## TASK PROMPT
Filter these entries, keeping only lines that hold the word "Saya".

Itemized modification records
· · · · · · ·

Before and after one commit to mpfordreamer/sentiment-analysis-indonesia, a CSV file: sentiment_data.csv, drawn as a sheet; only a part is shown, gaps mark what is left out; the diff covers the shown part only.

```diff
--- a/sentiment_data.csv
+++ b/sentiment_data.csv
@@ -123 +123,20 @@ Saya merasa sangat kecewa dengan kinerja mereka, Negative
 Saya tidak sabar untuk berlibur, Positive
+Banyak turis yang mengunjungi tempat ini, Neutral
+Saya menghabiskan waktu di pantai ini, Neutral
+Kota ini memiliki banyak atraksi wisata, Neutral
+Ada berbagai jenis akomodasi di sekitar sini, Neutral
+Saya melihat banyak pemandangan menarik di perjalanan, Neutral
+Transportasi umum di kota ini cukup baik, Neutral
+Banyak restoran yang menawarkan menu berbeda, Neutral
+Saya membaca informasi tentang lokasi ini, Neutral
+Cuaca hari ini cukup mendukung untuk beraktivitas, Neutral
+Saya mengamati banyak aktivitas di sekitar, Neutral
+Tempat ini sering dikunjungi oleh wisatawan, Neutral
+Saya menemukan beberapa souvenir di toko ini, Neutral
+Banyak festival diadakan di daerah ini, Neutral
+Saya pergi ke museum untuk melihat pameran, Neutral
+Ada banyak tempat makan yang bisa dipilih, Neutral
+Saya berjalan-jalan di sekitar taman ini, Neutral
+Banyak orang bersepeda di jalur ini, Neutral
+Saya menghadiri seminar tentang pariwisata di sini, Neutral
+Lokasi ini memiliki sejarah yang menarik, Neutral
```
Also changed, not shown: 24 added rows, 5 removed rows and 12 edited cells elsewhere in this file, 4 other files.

· · · · · · ·

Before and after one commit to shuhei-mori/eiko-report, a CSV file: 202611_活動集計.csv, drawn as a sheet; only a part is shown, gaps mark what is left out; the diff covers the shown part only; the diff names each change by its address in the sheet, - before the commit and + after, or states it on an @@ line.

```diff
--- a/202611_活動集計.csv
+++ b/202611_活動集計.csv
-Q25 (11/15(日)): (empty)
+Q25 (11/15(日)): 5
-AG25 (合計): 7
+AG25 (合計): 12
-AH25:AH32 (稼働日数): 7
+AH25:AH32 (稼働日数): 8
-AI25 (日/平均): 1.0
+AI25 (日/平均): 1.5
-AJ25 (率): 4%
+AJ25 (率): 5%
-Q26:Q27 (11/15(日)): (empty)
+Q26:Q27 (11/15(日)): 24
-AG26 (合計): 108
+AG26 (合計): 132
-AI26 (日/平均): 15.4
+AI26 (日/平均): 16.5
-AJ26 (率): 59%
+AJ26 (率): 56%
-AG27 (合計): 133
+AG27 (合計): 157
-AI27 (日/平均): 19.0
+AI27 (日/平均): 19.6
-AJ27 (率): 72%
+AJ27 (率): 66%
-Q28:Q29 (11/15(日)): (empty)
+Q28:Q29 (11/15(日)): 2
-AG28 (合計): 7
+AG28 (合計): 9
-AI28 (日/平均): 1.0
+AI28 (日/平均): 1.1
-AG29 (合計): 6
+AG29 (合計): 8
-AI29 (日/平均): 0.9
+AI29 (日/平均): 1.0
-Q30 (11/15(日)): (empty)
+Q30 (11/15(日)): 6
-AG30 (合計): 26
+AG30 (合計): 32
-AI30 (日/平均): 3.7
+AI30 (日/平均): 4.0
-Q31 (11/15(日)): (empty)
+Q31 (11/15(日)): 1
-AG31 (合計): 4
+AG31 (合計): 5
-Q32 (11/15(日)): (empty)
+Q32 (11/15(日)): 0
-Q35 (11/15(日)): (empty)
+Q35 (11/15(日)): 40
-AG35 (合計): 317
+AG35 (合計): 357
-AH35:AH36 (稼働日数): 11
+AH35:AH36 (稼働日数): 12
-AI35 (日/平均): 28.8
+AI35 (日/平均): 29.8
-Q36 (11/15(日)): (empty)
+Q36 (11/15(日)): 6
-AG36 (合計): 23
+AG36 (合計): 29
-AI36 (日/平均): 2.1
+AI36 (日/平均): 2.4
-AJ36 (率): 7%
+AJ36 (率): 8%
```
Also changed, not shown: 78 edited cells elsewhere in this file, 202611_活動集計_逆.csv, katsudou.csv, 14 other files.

· · · · · · ·

## SOLVED PROBLEM
@@ -123 +123,20 @@ Saya merasa sangat kecewa dengan kinerja mereka, Negative
 Saya tidak sabar untuk berlibur, Positive
+Saya menghabiskan waktu di pantai ini, Neutral
+Saya melihat banyak pemandangan menarik di perjalanan, Neutral
+Saya membaca informasi tentang lokasi ini, Neutral
+Saya mengamati banyak aktivitas di sekitar, Neutral
+Saya menemukan beberapa souvenir di toko ini, Neutral
+Saya pergi ke museum untuk melihat pameran, Neutral
+Saya berjalan-jalan di sekitar taman ini, Neutral
+Saya menghadiri seminar tentang pariwisata di sini, Neutral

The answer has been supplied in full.